    • Page 1 of 7 SEIZURE DISORDERSSeizures Seizures are episodic, stereotypic behavioral syndromes that have an abrupt onset,generally are not provoked by external stimuli & result in loss of responsiveness. Seizures arecaused by excessive and disorderly neuronal discharges in the brain. The manifestation ofseizure depends on the region of the brain in which they originate and may includeconsciuousness; involuntary movements; and changes in perception, behaviors, sensationsand posture. Seizures are the most common treatable neurologic disorder in children and can occur withvariety of conditions involving CNS.EpilepsyEpilepsy is a condition characterized by two or more unprovoked seizures and can be causedby a variety of pathologic processes in the brain. Seizures are a symptom of an underlyingdisease process. A single seizure event should not be classified as epilepsy and is generallyno treated with long-term anti-epileptic drugs. Some seizures may result from an acute medicalor neurological illness and cease ones the illness is treated. In other cases, children may havea single seizure without the cause ever being known. Once it is determined that the child hashad the seizure, it is important to classify the seizure. Optimum treatment and prognosisrequire accurate diagnosis and determination of etiology whenever possible.Incidence & Etiology: An estimated 0.5% of all children experience at least 1 afebrile seizure (Huff, 2000).Etiology can be caused by many factors. The cause of seizure is often unknown, or idiophatic,although there maybe genetic factors present predisposing children to particular types ofseizure. Febrile seizures are brief, clonic, or tonic-clonic nature; can be simple or complex,and can develop with temperatures as low as 37.8°C (100°F). Simple febrile seizure usuallylast less than 15 mins. & don’t recur within a 24-hour period. However, complex febrileseizures can have focal attributes, recur on the same day, and last longer than 30 mins(Blosser & Burns, 2004). They are also an example of a type of seizure that has an unknowncause. Seizures can also be acquired, resulting from traumatic brain injury, central nervoussystem infection, hypoglycemia or other endocrine dysfunction, toxic ingestion or exposure, orintracranial lesion or vascular malformation.
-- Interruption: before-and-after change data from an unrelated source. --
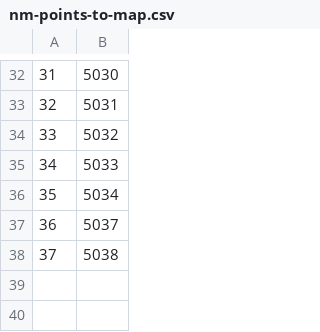
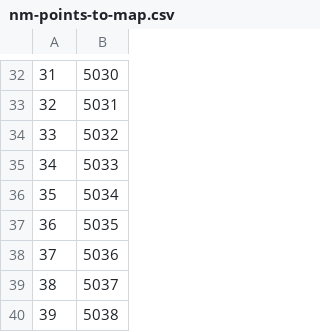
Before and after one commit to swood-ecology/AgEvidence, a CSV file: AgEvidence_Kenya/spatial-data/nm-points-to-map.csv, drawn as a sheet; only a part is shown, gaps mark what is left out; addresses are those after the commit; the diff names each change by its address in the sheet, - before the commit and + after, or states it on an @@ line.

Commit message:
updated with nutrient management 2020-2015 data

```diff
--- a/AgEvidence_Kenya/spatial-data/nm-points-to-map.csv
+++ b/AgEvidence_Kenya/spatial-data/nm-points-to-map.csv
+row 37: 36 | 5035
+row 38: 37 | 5036
@@ column A renumbered from row 39 down @@
```
Also changed, not shown: 3 other files.
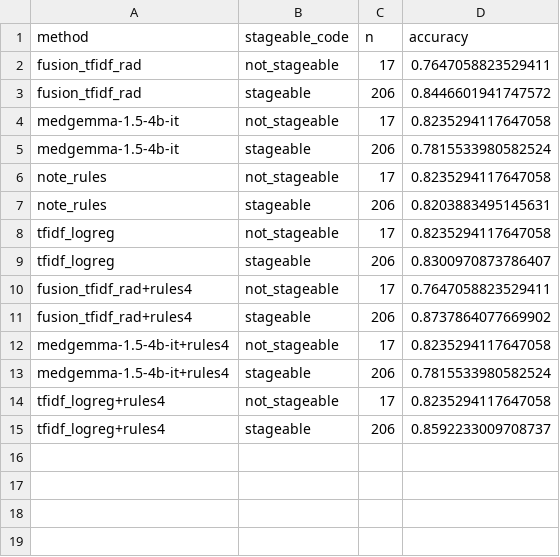
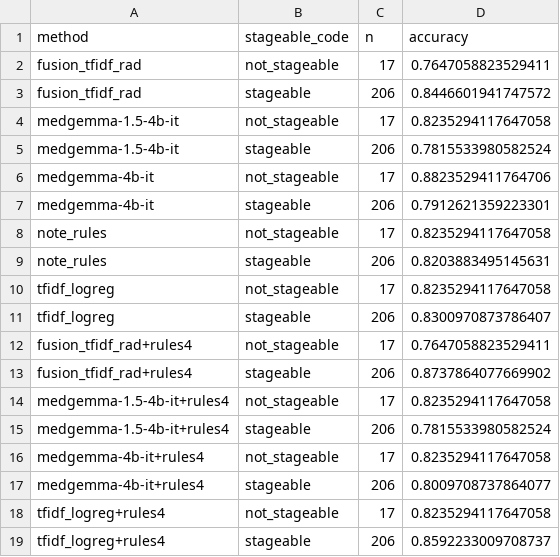
Before and after one commit to healthtransformationlab/health-transformation-lab-nlp, a CSV file: data/datasets/ladder/ladder_by_stageable.csv, drawn as a sheet; the diff names each change by its address in the sheet, - before the commit and + after, or states it on an @@ line.

```diff
--- a/data/datasets/ladder/ladder_by_stageable.csv
+++ b/data/datasets/ladder/ladder_by_stageable.csv
+row 6: medgemma-4b-it | not_stageable | 17 | 0.8823529411764706
+row 7: medgemma-4b-it | stageable | 206 | 0.7912621359223301
+row 16: medgemma-4b-it+rules4 | not_stageable | 17 | 0.8235294117647058
+row 17: medgemma-4b-it+rules4 | stageable | 206 | 0.8009708737864077
```
Also changed, not shown: data/datasets/ladder/ladder_by_age.csv, data/datasets/ladder/ladder_by_clinic.csv, 11 other files.
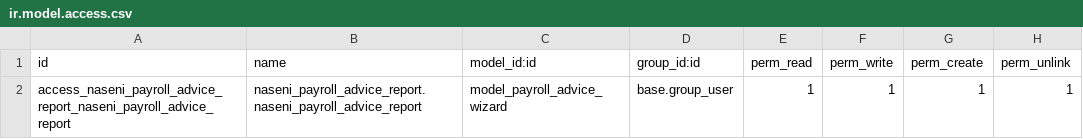
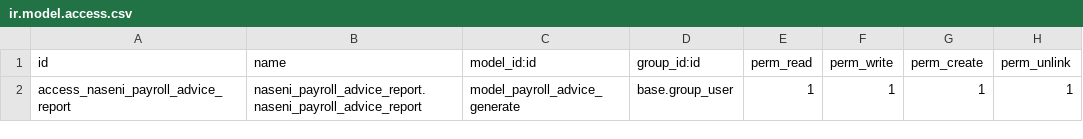
Before and after one commit to ola4eva/nas, a CSV file: naseni_payroll_advice_report/security/ir.model.access.csv, drawn as a sheet.

```diff
--- a/naseni_payroll_advice_report/security/ir.model.access.csv
+++ b/naseni_payroll_advice_report/security/ir.model.access.csv
@@ -1,2 +1,2 @@
 id,name,model_id:id,group_id:id,perm_read,perm_write,perm_create,perm_unlink
-access_naseni_payroll_advice_report_naseni_payroll_advice_report,naseni_payroll_advice_report.naseni_payroll_advice_report,model_payroll_advice_wizard,base.group_user,1,1,1,1
+access_naseni_payroll_advice_report,naseni_payroll_advice_report.naseni_payroll_advice_report,model_payroll_advice_generate,base.group_user,1,1,1,1
```
Also changed, not shown: 11 other files.
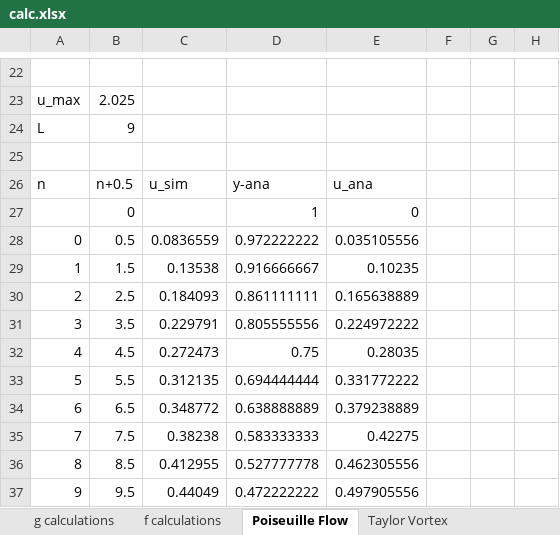
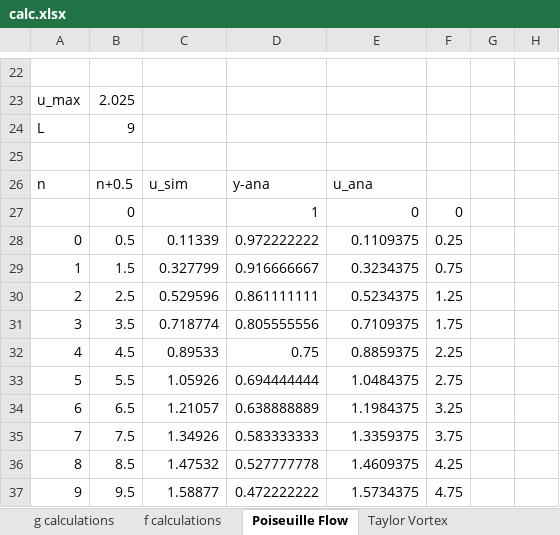
Before and after one commit to Haider-BA/LBM-with-classes, an Excel workbook: calc.xlsx, sheet Poiseuille Flow, drawn as a sheet; only a part is shown, gaps mark what is left out; values as stored, in another font and other column widths than the file's, no borders; charts and pictures not drawn; the diff covers the shown part only; the diff names each change by its address in the sheet, - before the commit and + after, or states it on an @@ line.

```diff
--- a/calc.xlsx (sheet Poiseuille Flow)
+++ b/calc.xlsx (sheet Poiseuille Flow)
-F27: (empty)
+F27: 0
-C28: 0.0836559
+C28: 0.11339
-E28: 0.035105556
+E28: 0.1109375
-F28: (empty)
+F28: 0.25
-C29: 0.13538
+C29: 0.327799
-E29: 0.10235
+E29: 0.3234375
-F29: (empty)
+F29: 0.75
-C30: 0.184093
+C30: 0.529596
-E30: 0.165638889
+E30: 0.5234375
-F30: (empty)
+F30: 1.25
-C31: 0.229791
+C31: 0.718774
-E31: 0.224972222
+E31: 0.7109375
-F31: (empty)
+F31: 1.75
-C32: 0.272473
+C32: 0.89533
-E32: 0.28035
+E32: 0.8859375
-F32: (empty)
+F32: 2.25
-C33: 0.312135
+C33: 1.05926
-E33: 0.331772222
+E33: 1.0484375
-F33: (empty)
+F33: 2.75
-C34: 0.348772
+C34: 1.21057
-E34: 0.379238889
+E34: 1.1984375
-F34: (empty)
+F34: 3.25
-C35: 0.38238
+C35: 1.34926
-E35: 0.42275
+E35: 1.3359375
-F35: (empty)
+F35: 3.75
-C36: 0.412955
+C36: 1.47532
-E36: 0.462305556
+E36: 1.4609375
-F36: (empty)
+F36: 4.25
-C37: 0.44049
+C37: 1.58877
-E37: 0.497905556
+E37: 1.5734375
-F37: (empty)
+F37: 4.75
```
Also changed, not shown: 154 edited cells elsewhere in this sheet, sheet Taylor Vortex, charts or pictures, 7 other files.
Typically, infants develop seizures because ofbirth injury, anoxic episodes, infection, intraventricular hemorrhage, or a congenital brainanomaly. Seizures in older children occur most often secondary to trauma or infection. Inaddition, changes in diet or hydration status, fatigue, or not taking prescribed medications mayprecipitate seizure activity. Prognosis depends on etiology, the type & the age of initial onset.PathophysiologySeizures are the result of a spontaneous electrical discharge of hyper-excited brain cells in anarea called the epileptogenic focus. These cells can be triggered by either environmental orphysiological stimuli such as emotional stress, anxiety, fatigue, infection or metabolicdisturbances. The exact location of the epileptogenic foci & the number involved determinesthe nature of the seizure. If a small area of the brain is affected, a focal (localized) seizure mayoccur. However, if the electrical discharge continues, it may become generalized. Ageneralized seizure will occur if the epileptogenic focus is located in the brain stem, midbrainor reticular formation.
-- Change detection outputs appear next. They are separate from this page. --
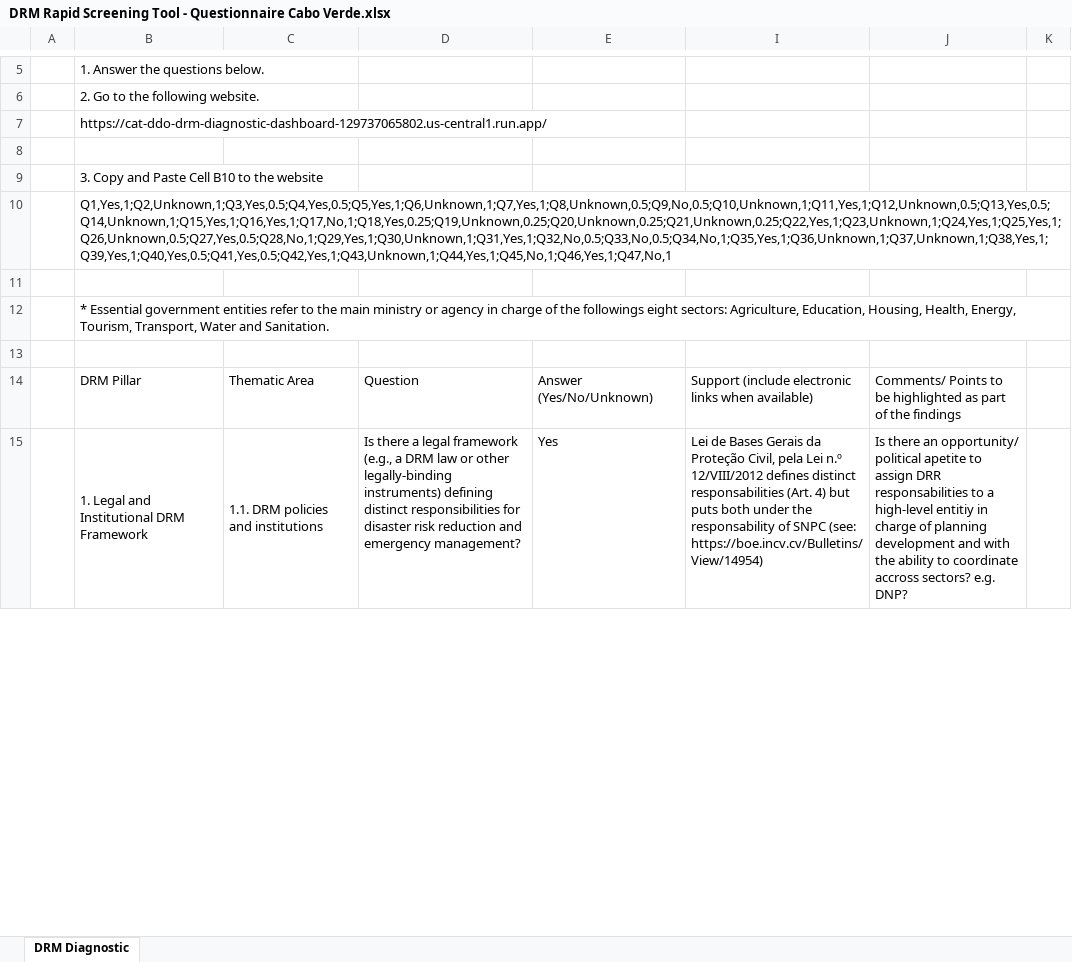
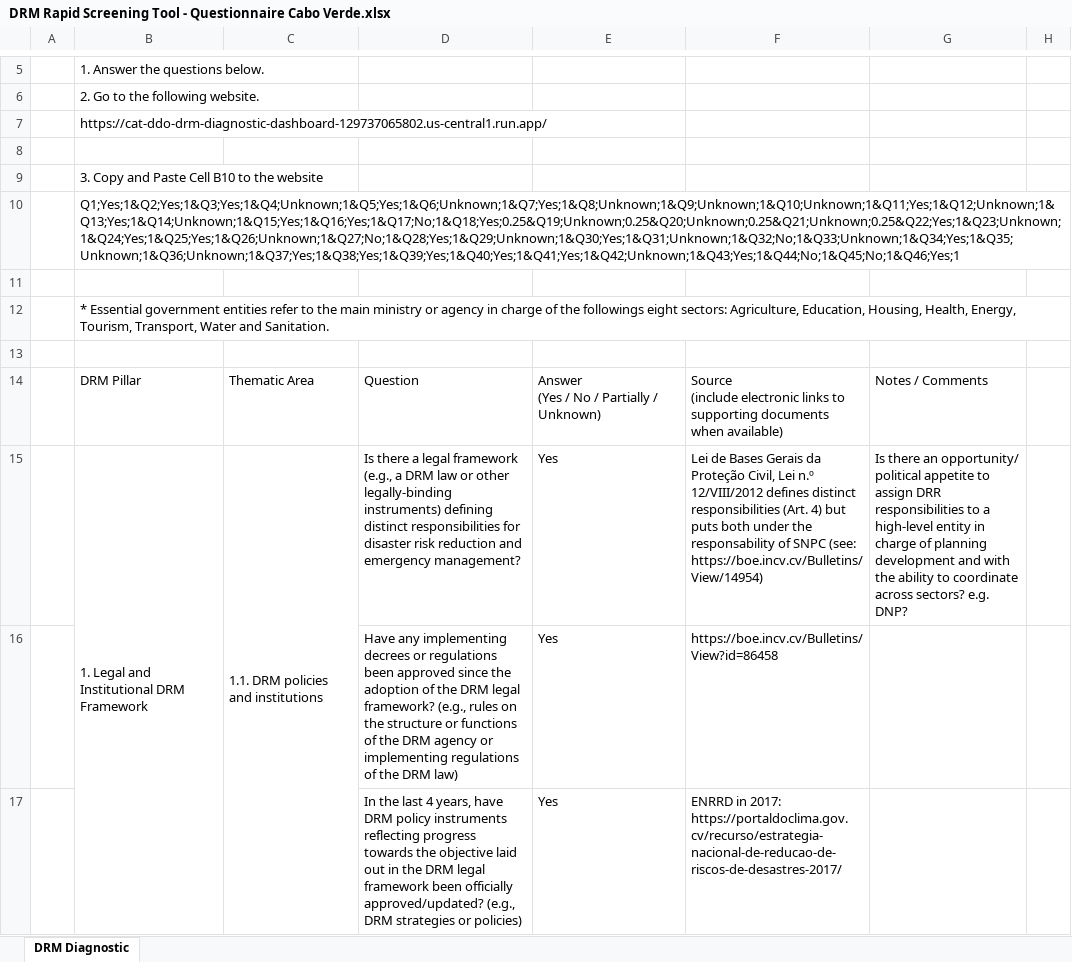
Before and after one commit to jqnmunozdiaz/Cat_DDO_DRM_Diagnostic_Dashboard, an Excel workbook: data/DRM Rapid Screening Tool - Questionnaire Cabo Verde.xlsx, sheet DRM Diagnostic, drawn as a sheet; only a part is shown, gaps mark what is left out; values as stored, in another font and other column widths than the file's, no cell formats; addresses are those after the commit; ↵ is a line break in a cell; the diff covers the shown part only; the diff names each change by its address in the sheet, - before the commit and + after, or states it on an @@ line.

Commit message:
feat: Add Cabo Verde DRM Rapid Screening Tool questionnaire and PDF documents.

```diff
--- a/data/DRM Rapid Screening Tool - Questionnaire Cabo Verde.xlsx (sheet DRM Diagnostic)
+++ b/data/DRM Rapid Screening Tool - Questionnaire Cabo Verde.xlsx (sheet DRM Diagnostic)
-B10: Q1,Yes,1;Q2,Unknown,1;Q3,Yes,0.5;Q4,Yes,0.5;Q5,Yes,1;Q6,Unknown,1;Q7,Yes,1;Q8,Unknown,0.5;Q9,No,0.5;Q10,Unknown,1;Q11,Yes,1;Q12,Unknown,0.5;Q13,Yes,0.5;Q14,Unknown,1;Q15,Yes,1;Q16,Yes,1;Q17,No,1;Q18,Yes,0.25;Q19,Unknown,0.25;Q20,Unknown,0.25;Q21,Unknown,0.25;Q22,Yes,1;Q23,Unknown,1;Q24,Yes,1;Q25,Yes,1;Q26,Unknown,0.5;Q27,Yes,0.5;Q28,No,1;Q29,Yes,1;Q30,Unknown,1;Q31,Yes,1;Q32,No,0.5;Q33,No,0.5;Q34,No,1;Q35,Yes,1;Q36,Unknown,1;Q37,Unknown,1;Q38,Yes,1;Q39,Yes,1;Q40,Yes,0.5;Q41,Yes,0.5;Q42,Yes,1;Q43,Unknown,1;Q44,Yes,1;Q45,No,1;Q46,Yes,1;Q47,No,1
+B10: Q1;Yes;1&Q2;Yes;1&Q3;Yes;1&Q4;Unknown;1&Q5;Yes;1&Q6;Unknown;1&Q7;Yes;1&Q8;Unknown;1&Q9;Unknown;1&Q10;Unknown;1&Q11;Yes;1&Q12;Unknown;1&Q13;Yes;1&Q14;Unknown;1&Q15;Yes;1&Q16;Yes;1&Q17;No;1&Q18;Yes;0.25&Q19;Unknown;0.25&Q20;Unknown;0.25&Q21;Unknown;0.25&Q22;Yes;1&Q23;Unknown;1&Q24;Yes;1&Q25;Yes;1&Q26;Unknown;1&Q27;No;1&Q28;Yes;1&Q29;Unknown;1&Q30;Yes;1&Q31;Unknown;1&Q32;No;1&Q33;Unknown;1&Q34;Yes;1&Q35;Unknown;1&Q36;Unknown;1&Q37;Yes;1&Q38;Yes;1&Q39;Yes;1&Q40;Yes;1&Q41;Yes;1&Q42;Unknown;1&Q43;Yes;1&Q44;No;1&Q45;No;1&Q46;Yes;1
-E14: Answer ↵ (Yes/No/Unknown)
+E14: Answer ↵ (Yes / No / Partially / Unknown)
-F14: Support (include electronic links when available)
+F14: Source ↵ (include electronic links to supporting documents when available)
-G14: Comments/ Points to be highlighted as part of the findings
+G14: Notes / Comments
-F15: …Proteção Civil, pela Lei n.º 12/VIII/2012 defines distinct responsabilities (Art. 4)…
+F15: …Proteção Civil, Lei n.º 12/VIII/2012 defines distinct responsibilities (Art. 4)…
-G15: …opportunity/ political apetite to assign DRR responsabilities to a high-level entitiy in charge of planning development and with the ability to coordinate accross sectors? e.g.…
+G15: …opportunity/ political appetite to assign DRR responsibilities to a high-level entity in charge of planning development and with the ability to coordinate across sectors? e.g.…
+row 16:  |  |  | Have any implementing decrees or regulations been approved since the adoption of the DRM legal framework? (e.g., rules on the structure or functions of the DRM agency or implementing regulations of the DRM law) | Yes | https://boe.incv.cv/Bulletins/View?id=86458
+row 17:  |  |  | In the last 4 years, have DRM policy instruments reflecting progress towards the objective laid out in the DRM legal framework been officially approved/updated? (e.g., DRM strategies or policies) | Yes | ENRRD in 2017: https://portaldoclima.gov.cv/recurso/estrategia-nacional-de-reducao-de-riscos-de-desastres-2017/
```
Also changed, not shown: 6 added rows, 9 removed rows, 26 edited cells and merged cells elsewhere in this sheet, cell formats, hidden cells, 1 other file.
    • Page 2 of 7 Status epilipticus is a prolonged seizure or series of convulsions where loss ofconsciousness occurs for at least 30 mis. Refractory seizures last more than 60 mins.Epilepsy refers to achronic seizure disorder often associated with central nervous systempathology.Clinical Manifestations Clinical manifestations depend on the specific type of seizure.Types of Seizure: 1. Partial Seizure – arise from the abnormal electrical activity in a small area of the brain, most often the temporal, frontal, or parietal lobes of the cerebral cortex, will have symptoms associated with the area of the brain affected. It is characterized by local motor, sensory, psychic & somatic manifestations. It has 2 types: a. Simple Partial Seizures (Focal seizure) – can be manifested at any age. There is no aura (a somatic, or psychic warning that it will occur, which is often described as a strange sensation in the stomach that rises up to the throat) associated with these episodes & consciousness is generally not lost. Most often, the symptoms seen are motor or sensory in nature. Movements, may involve one extremity, a part of that extremity, or the head & eyes will twist in the opposite direction of the extremities. The arm toward which the head is turned is abducted & extended with the fingers clenched. There maybe numbness, tingling or painful sensations as well that begins in one area of the body & spreads out to others. Alterations in sensory perception may also be present. The child may have visual hallucinations & report seeing images or light flashes. In addition, a buzzing sound maybe heard, unusual odors identified, or an odd taste experienced. The child may also report feeling emotional or anxious (Behrman et al., 2004; Blosser & Burns, 2004). There are several types of simple partial seizures: - Jacksonian seizures are motor episodes beginning with tonic contractions of either the fingers of one hand, toes of one foot, or one side of the face. The spasm progress into tonic-clonic movements that march up adjacent muscles of the affected extremity or side of the body (Encyclopedia Britannica, 2001). - Rolandic or Sylvian Seizure are manifested as tonic-clonic movements of the face with increased salivation & arrested speechthat occur commonly during sleep (Huff, 2000). b. Complex Partial Seizures, also known as partial psychomotor or temporal lobe episodes. They can be manifested from age 3 years through adolescence. Just before the event, the child may have an aura. In addition, the youngster may have feelings of anxiety, fear, or de javu, the sense an event has occurred before, or complain of abdominal pain, having an unusual taste in the mouth, smelling an odd odor, or visual or auditory hallucinations. Consciousness is not completely lost during complex partial seizures. Rather, the child will appear confused or dazed, especially at the onset. When the seizure begins, the child stops activity involved in & begins purposeless behaviors such as starting into space or assuming an unusual posture. The child may also perform automatisms, or repeated non-purposeful actions, such as lip smacking, chewing, sucking, or uttering the same word over & over, wander aimlessly or remove clothing. Violent acts or rages are rare. A postical period follows this type of seizure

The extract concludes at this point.